I’ve read some very hard SF (defined as realistic science) that was pretty crap writing so no, it’s not always better.

And some of the stone cold classics of the genre, like Roger Zelazny’s Lord of Light or Gene Wolfe’s Book of the New Sun, are as “soft” as they get.


First of all, science fiction isn’t about science any more than Welsh rabbit is rabbit. It’s the name for the genre, not a description of it.

Science fiction, at best, is about how extrapolations of social trends and scientific knowledge affects people. Scientific “accuracy” in the genre is a fairly new conceit; previously, the point was not to do anything that contradicted the facts, and from the beginning, the main point of the genre was simple (and it still applies today): Tell a good story.

This can be done with great scientific accuracy, or it can be done with merely extrapolating social conditions and handwaving the science. Remember, some of the great hard SF of all time was based on scientific mistakes: the Ringworld is unstable, the gravity of Mesklin was wrongly calculated (and Mission of Gravit assumes FTL travel)*. Heinlein wrote stories about Venus that completely ignored what was known about the planet at the time, and Asimov wrote an entire novel (The Gods Themselves) based entirely on a scientific error.

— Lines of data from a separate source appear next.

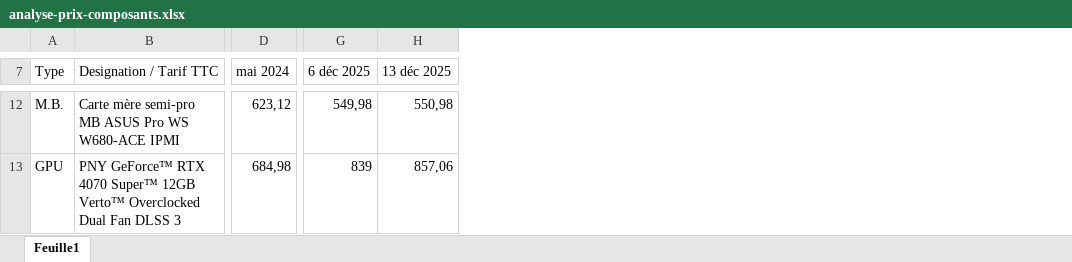
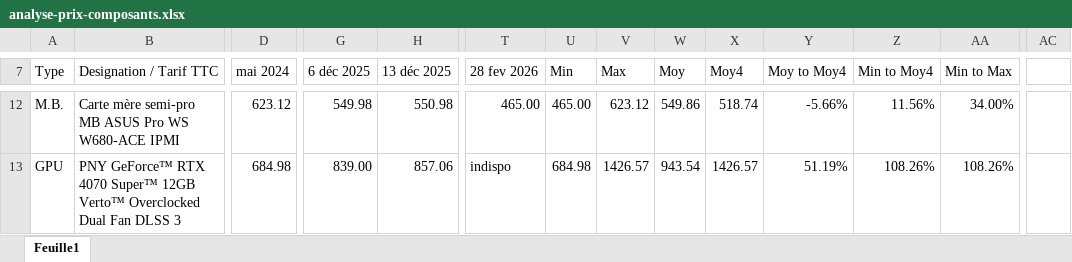
Before and after one commit to AlexiaGossa/PricesOfIT, an Excel workbook: analyse-prix-composants.xlsx, sheet Feuille1, drawn as a sheet; only a part is shown, gaps mark what is left out; values as stored, in another font and other column widths than the file's, no cell formats; the diff covers the shown part only; the diff names each change by its address in the sheet, - before the commit and + after, or states it on an @@ line.

```diff
--- a/analyse-prix-composants.xlsx (sheet Feuille1)
+++ b/analyse-prix-composants.xlsx (sheet Feuille1)
+column T (28 fev 2026), rows 12-13: 465.00 | indispo
+column U (Min), rows 12-13: 465.00 | 684.98
+column V (Max), rows 12-13: 623.12 | 1426.57
+column W (Moy), rows 12-13: 549.86 | 943.54
+column X (Moy4), rows 12-13: 518.74 | 1426.57
+column Y (Moy to Moy4), rows 12-13: -5.66% | 51.19%
+column Z (Min to Moy4), rows 12-13: 11.56% | 108.26%
+column AA (Min to Max), rows 12-13: 34.00% | 108.26%
+column AC, empty
-D12 (mai 2024): 623,12
+D12 (mai 2024): 623.12
-G12 (6 déc 2025): 549,98
+G12 (6 déc 2025): 549.98
-H12 (13 déc 2025): 550,98
+H12 (13 déc 2025): 550.98
-D13 (mai 2024): 684,98
+D13 (mai 2024): 684.98
-G13 (6 déc 2025): 839
+G13 (6 déc 2025): 839.00
-H13 (13 déc 2025): 857,06
+H13 (13 déc 2025): 857.06
```
Also changed, not shown: 3 added rows, 1 removed row and 426 edited cells elsewhere in this sheet, cell formats, 1 other file.
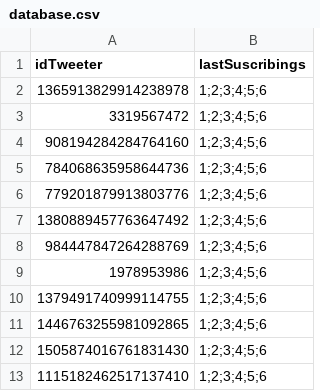
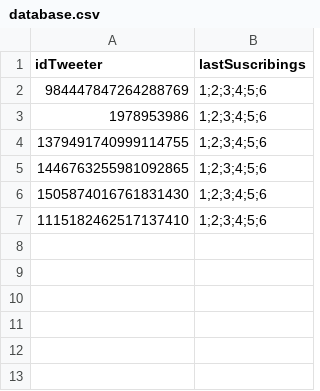
Before and after one commit to dielijia/twitter4, a CSV file: database.csv, drawn as a sheet; the diff names each change by its address in the sheet, - before the commit and + after, or states it on an @@ line.

Commit message:
Update database.csv

```diff
--- a/database.csv
+++ b/database.csv
-row 2: 1365913829914238978 | 1;2;3;4;5;6
-row 3: 3319567472 | 1;2;3;4;5;6
-row 4: 908194284284764160 | 1;2;3;4;5;6
-row 5: 784068635958644736 | 1;2;3;4;5;6
-row 6: 779201879913803776 | 1;2;3;4;5;6
-row 7: 1380889457763647492 | 1;2;3;4;5;6
```
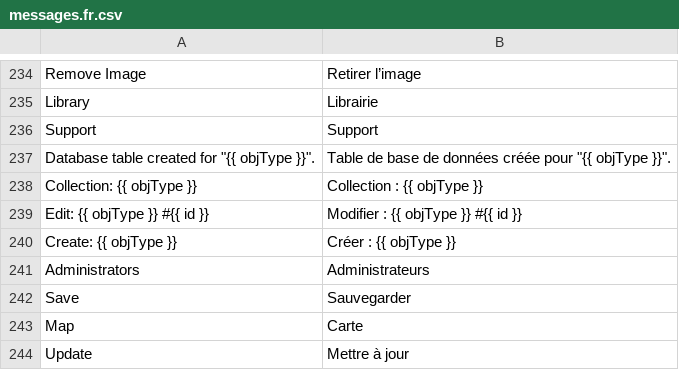
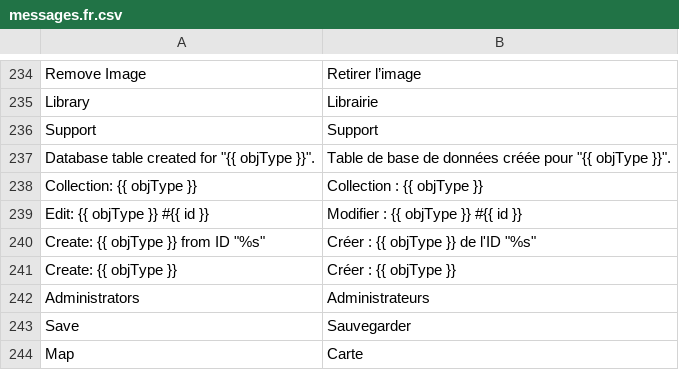
Before and after one commit to locomotivemtl/charcoal-admin, a CSV file: translations/messages.fr.csv, drawn as a sheet; only a part is shown, gaps mark what is left out; the shorter side is filled out with more unchanged rows; the diff names each change by its address in the sheet, - before the commit and + after, or states it on an @@ line.

```diff
--- a/translations/messages.fr.csv
+++ b/translations/messages.fr.csv
+row 240: Create: {{ objType }} from ID "%s" | Créer : {{ objType }} de l'ID "%s"
```
Also changed, not shown: translations/messages.en.csv, 1 other file.
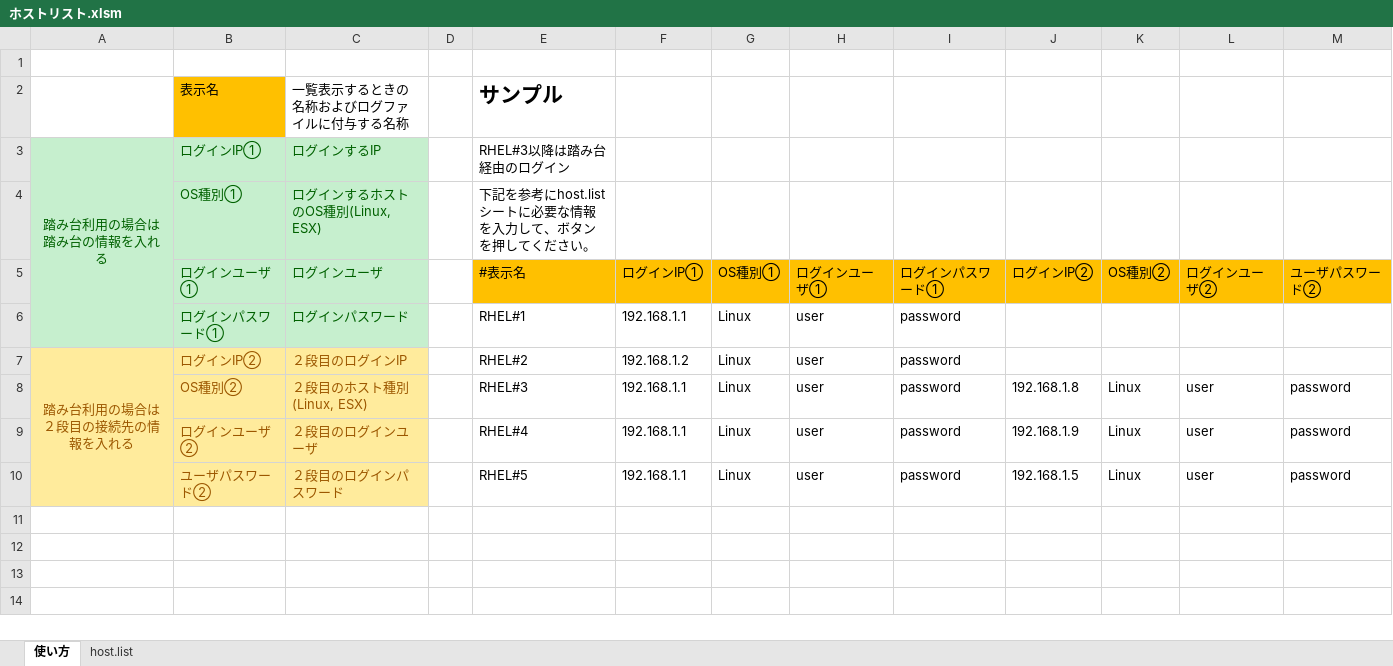
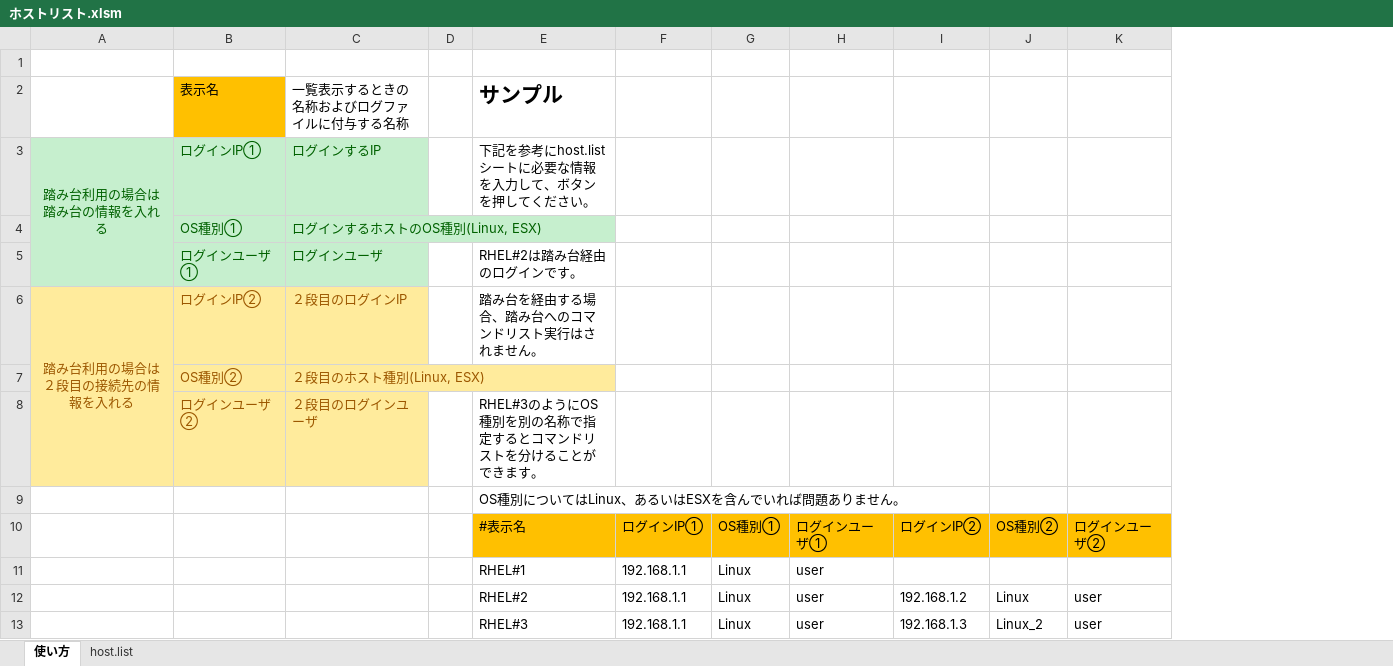
Before and after one commit to kyokoi1979/TeraTerm-Macro, an Excel workbook: ホストリスト.xlsm, sheet 使い方, drawn as a sheet; values as stored, in another font and other column widths than the file's, no borders; removed rows and columns are numbered as before the commit, all else as after; the diff names each change by its address in the sheet, - before the commit and + after, or states it on an @@ line.

```diff
--- a/ホストリスト.xlsm (sheet 使い方)
+++ b/ホストリスト.xlsm (sheet 使い方)
-column I, rows 5-6: ログインパスワード① | password; rows 8-9: password | password
-column J, row 5: ログインIP②; rows 8-9: 192.168.1.8 | 192.168.1.9
+column I, rows 10-13: ログインIP② |  | 192.168.1.2 | 192.168.1.3
-column M, row 5: ユーザパスワード②; rows 8-9: password | password
-A3:A6 merged
+A3:A5 merged
-E3 (サンプル): RHEL#3以降は踏み台経由のログイン
+E3 (サンプル): 下記を参考にhost.listシートに必要な情報を入力して、ボタンを押してください。
-E4 (サンプル): 下記を参考にhost.listシートに必要な情報を入力して、ボタンを押してください。
+E4 (サンプル): (empty)
+row 5:  | ログインユーザ① | ログインユーザ |  | RHEL#2は踏み台経由のログインです。
+row 6: 踏み台利用の場合は２段目の接続先の情報を入れる | ログインIP② | ２段目のログインIP |  | 踏み台を経由する場合、踏み台へのコマンドリスト実行はされません。
+row 7:  | OS種別② | ２段目のホスト種別(Linux, ESX)
+row 8:  | ログインユーザ② | ２段目のログインユーザ |  | RHEL#3のようにOS種別を別の名称で指定するとコマンドリストを分けることができます。
+row 9:  |  |  |  | OS種別についてはLinux、あるいはESXを含んでいれば問題ありません。
-A10:C11 fill: #C6EFCE
+A10:C11 fill: none
-B10 (表示名): ログインユーザ①
+B10 (表示名): (empty)
-C10 (一覧表示するときの名称およびログファイルに付与する名称): ログインユーザ
+C10 (一覧表示するときの名称およびログファイルに付与する名称): (empty)
-B11 (表示名): ログインパスワード①
+B11 (表示名): (empty)
-C11 (一覧表示するときの名称およびログファイルに付与する名称): ログインパスワード
+C11 (一覧表示するときの名称およびログファイルに付与する名称): (empty)
-row 7: 踏み台利用の場合は２段目の接続先の情報を入れる | ログインIP② | ２段目のログインIP |  | RHEL#2 | 192.168.1.2 | Linux | user | password
-A12:C13 fill: #FFEB9C
+A12:C13 fill: none
-B12 (表示名): OS種別②
+B12 (表示名): (empty)
-C12 (一覧表示するときの名称およびログファイルに付与する名称): ２段目のホスト種別(Linux, ESX)
+C12 (一覧表示するときの名称およびログファイルに付与する名称): (empty)
-E12 (サンプル): RHEL#3
+E12 (サンプル): RHEL#2
-B13 (表示名): ログインユーザ②
+B13 (表示名): (empty)
-C13 (一覧表示するときの名称およびログファイルに付与する名称): ２段目のログインユーザ
+C13 (一覧表示するときの名称およびログファイルに付与する名称): (empty)
-E13 (サンプル): RHEL#4
+E13 (サンプル): RHEL#3
-J13: Linux
+J13: Linux_2
-row 10:  | ユーザパスワード② | ２段目のログインパスワード |  | RHEL#5 | 192.168.1.1 | Linux | user | password | 192.168.1.5 | Linux | user | password
```
Also changed, not shown: sheet host.list, charts or pictures, 11 other files.
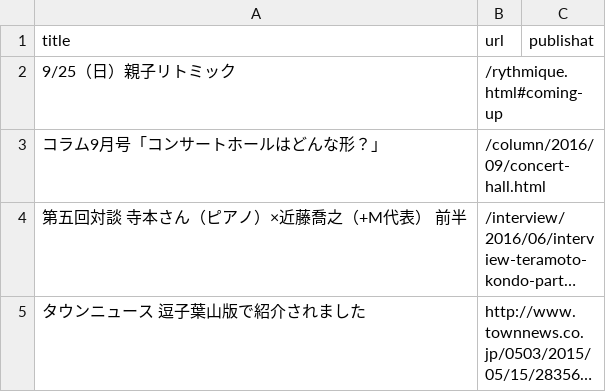
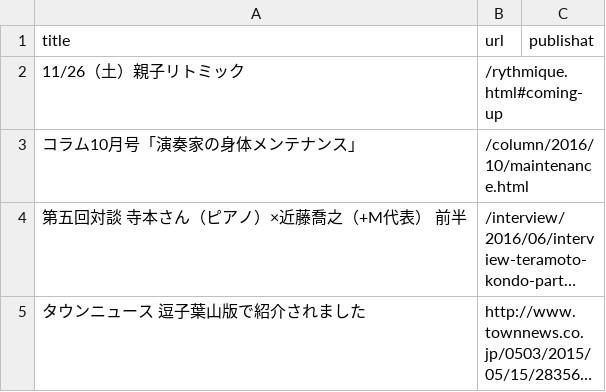
Before and after one commit to shinnkondo/plus-music-japan.github.io, a CSV file: _data/news.csv, drawn as a sheet; long unchanged cells end in …; removed rows and columns are numbered as before the commit, all else as after; the diff names each change by its address in the sheet, - before the commit and + after, or states it on an @@ line.

```diff
--- a/_data/news.csv
+++ b/_data/news.csv
-A2 (title): 9/25（日）親子リトミック
+A2 (title): 11/26（土）親子リトミック
-row 3: コラム9月号「コンサートホールはどんな形？｣ | /column/2016/09/concert-hall.html
+row 3: コラム10月号「演奏家の身体メンテナンス｣ | /column/2016/10/maintenance.html
```
Also changed, not shown: 4 other files.
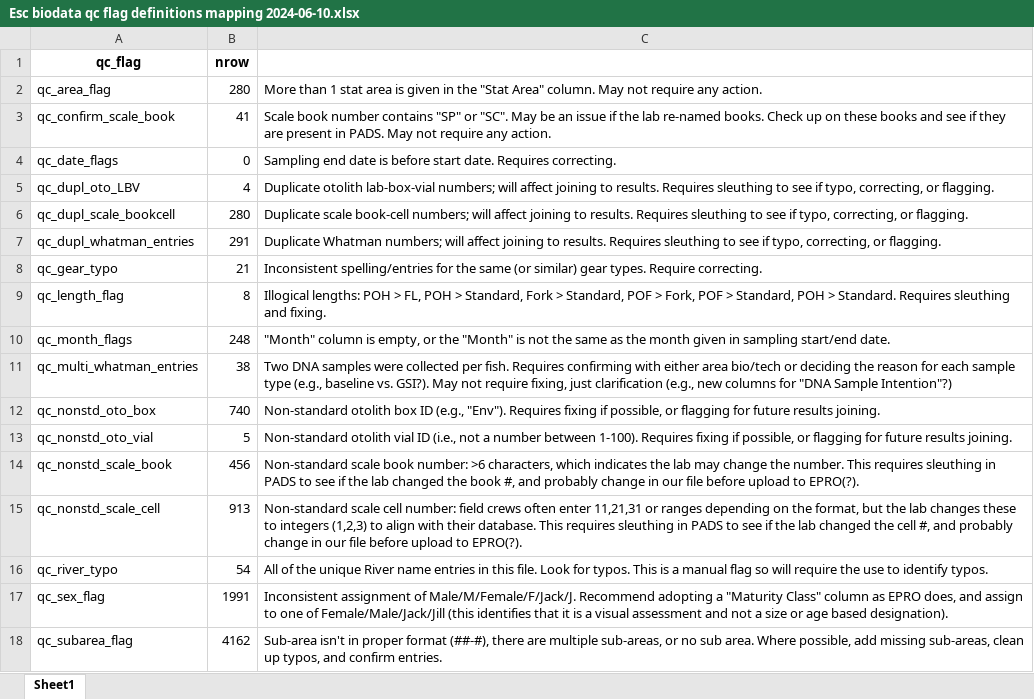
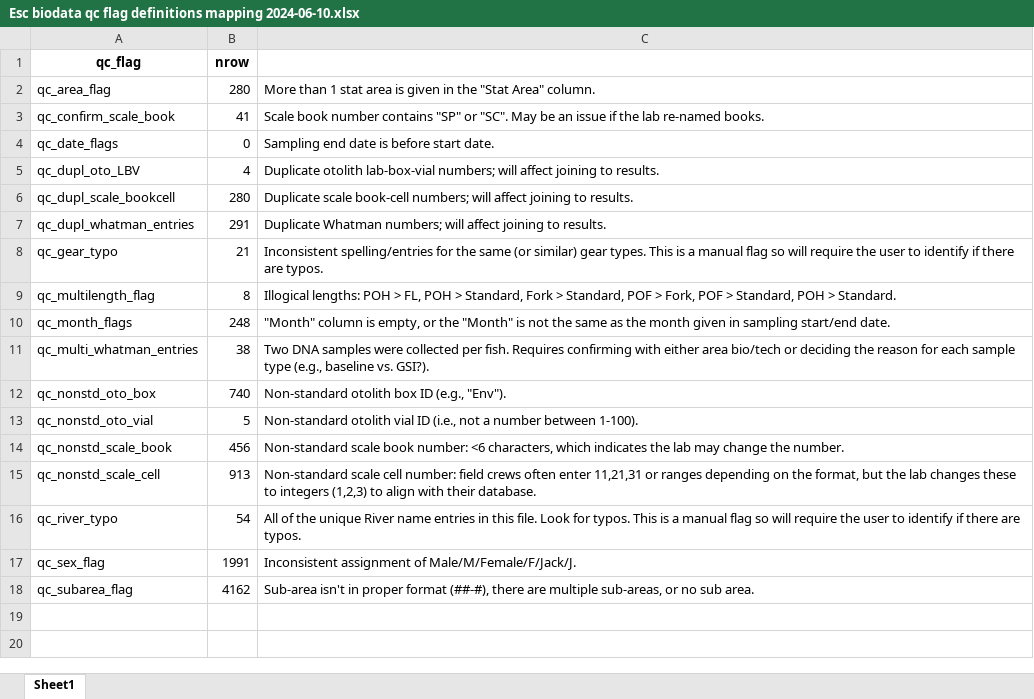
Before and after one commit to SCA-stock-assess/qcMe, an Excel workbook: outputs/Esc biodata qc flag definitions mapping 2024-06-10.xlsx, sheet Sheet1, drawn as a sheet; values as stored, in another font and other column widths than the file's, no borders; the diff names each change by its address in the sheet, - before the commit and + after, or states it on an @@ line.

Commit message:
updated QC definitions

```diff
--- a/outputs/Esc biodata qc flag definitions mapping 2024-06-10.xlsx (sheet Sheet1)
+++ b/outputs/Esc biodata qc flag definitions mapping 2024-06-10.xlsx (sheet Sheet1)
-C2: …Area" column. May not require any action.
+C2: …Area" column.
-C3: …re-named books. Check up on these books and see if they are present in PADS. May not require any action.
+C3: …re-named books.
-C4: …start date. Requires correcting.
+C4: …start date.
-C5: …to results. Requires sleuthing to see if typo, correcting, or flagging.
+C5: …to results.
-C6: …to results. Requires sleuthing to see if typo, correcting, or flagging.
+C6: …to results.
-C7: …to results. Requires sleuthing to see if typo, correcting, or flagging.
+C7: …to results.
-C8: …gear types. Require correcting.
+C8: …gear types. This is a manual flag so will require the user to identify if there are typos.
-A9 (qc_flag): qc_length_flag
+A9 (qc_flag): qc_multilength_flag
-C9: …> Standard. Requires sleuthing and fixing.
+C9: …> Standard.
-C11: …vs. GSI?). May not require fixing, just clarification (e.g., new columns for "DNA Sample Intention"?)
+C11: …vs. GSI?).
-C12: …(e.g., "Env"). Requires fixing if possible, or flagging for future results joining.
+C12: …(e.g., "Env").
-C13: …between 1-100). Requires fixing if possible, or flagging for future results joining.
+C13: …between 1-100).
-C14: …book number: >6 characters, which indicates the lab may change the number. This requires sleuthing in PADS to see if the lab changed the book #, and probably change in our file before upload to EPRO(?).
+C14: …book number: <6 characters, which indicates the lab may change the number.
-C15: …their database. This requires sleuthing in PADS to see if the lab changed the cell #, and probably change in our file before upload to EPRO(?).
+C15: …their database.
-C16: …require the use to identify typos.
+C16: …require the user to identify if there are typos.
-C17: …of Male/M/Female/F/Jack/J. Recommend adopting a "Maturity Class" column as EPRO does, and assign to one of Female/Male/Jack/Jill (this identifies that it is a visual assessment and not a size or age based designation).
+C17: …of Male/M/Female/F/Jack/J.
-C18: …sub area. Where possible, add missing sub-areas, clean up typos, and confirm entries.
+C18: …sub area.
```
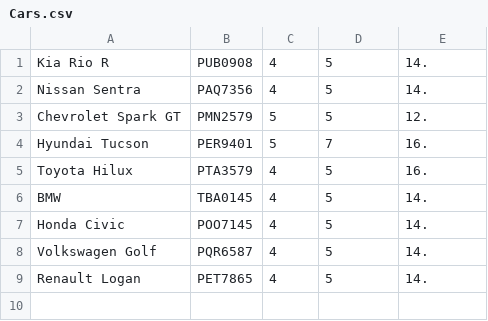
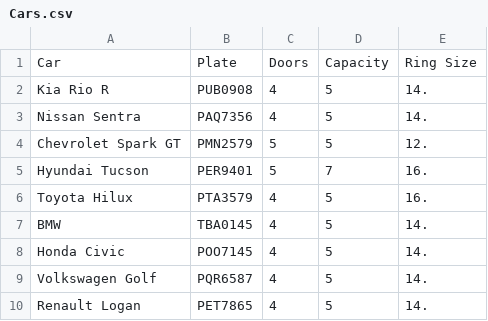
Before and after one commit to KevinGuairacaja/ESPE202011_FP_GEO-3285, a CSV file: workshops/Unit 3/WS27 ADT/ConcessionarySystem/Cars.csv, drawn as a sheet; the diff names each change by its address in the sheet, - before the commit and + after, or states it on an @@ line.

```diff
--- a/workshops/Unit 3/WS27 ADT/ConcessionarySystem/Cars.csv
+++ b/workshops/Unit 3/WS27 ADT/ConcessionarySystem/Cars.csv
+row 1: Car | Plate | Doors | Capacity | Ring Size
```
Also changed, not shown: 21 other files.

On the other side, there were truly great SF novels that had nothing to do with scientific accuracy, including Dune, The Left Hand of Darkness, To Your Scattered Bodies Go, Thinner Than Thou, The Carpet Makers, Dhalgren, Davy and others. Connie Willis – the most honored writer in the field – writes almost exclusively about time travel.

Ultimately the answer is that both hard and soft SF can be excellent. The scientific accuracy element is there in service to the story and if the story is good, then the fact that it’s based upon fanciful science is irrelevant.

(And, as an aside, writing “soft” SF – and even fantasy – requires as much, if not more research than writing hard SF. It’s just different research.)

*This isn’t a knock. It’s still one of the greatest SF novels, and it practically birthed the concept of hard SF as it’s thought of today. And Hal was one of the nicest men in the field.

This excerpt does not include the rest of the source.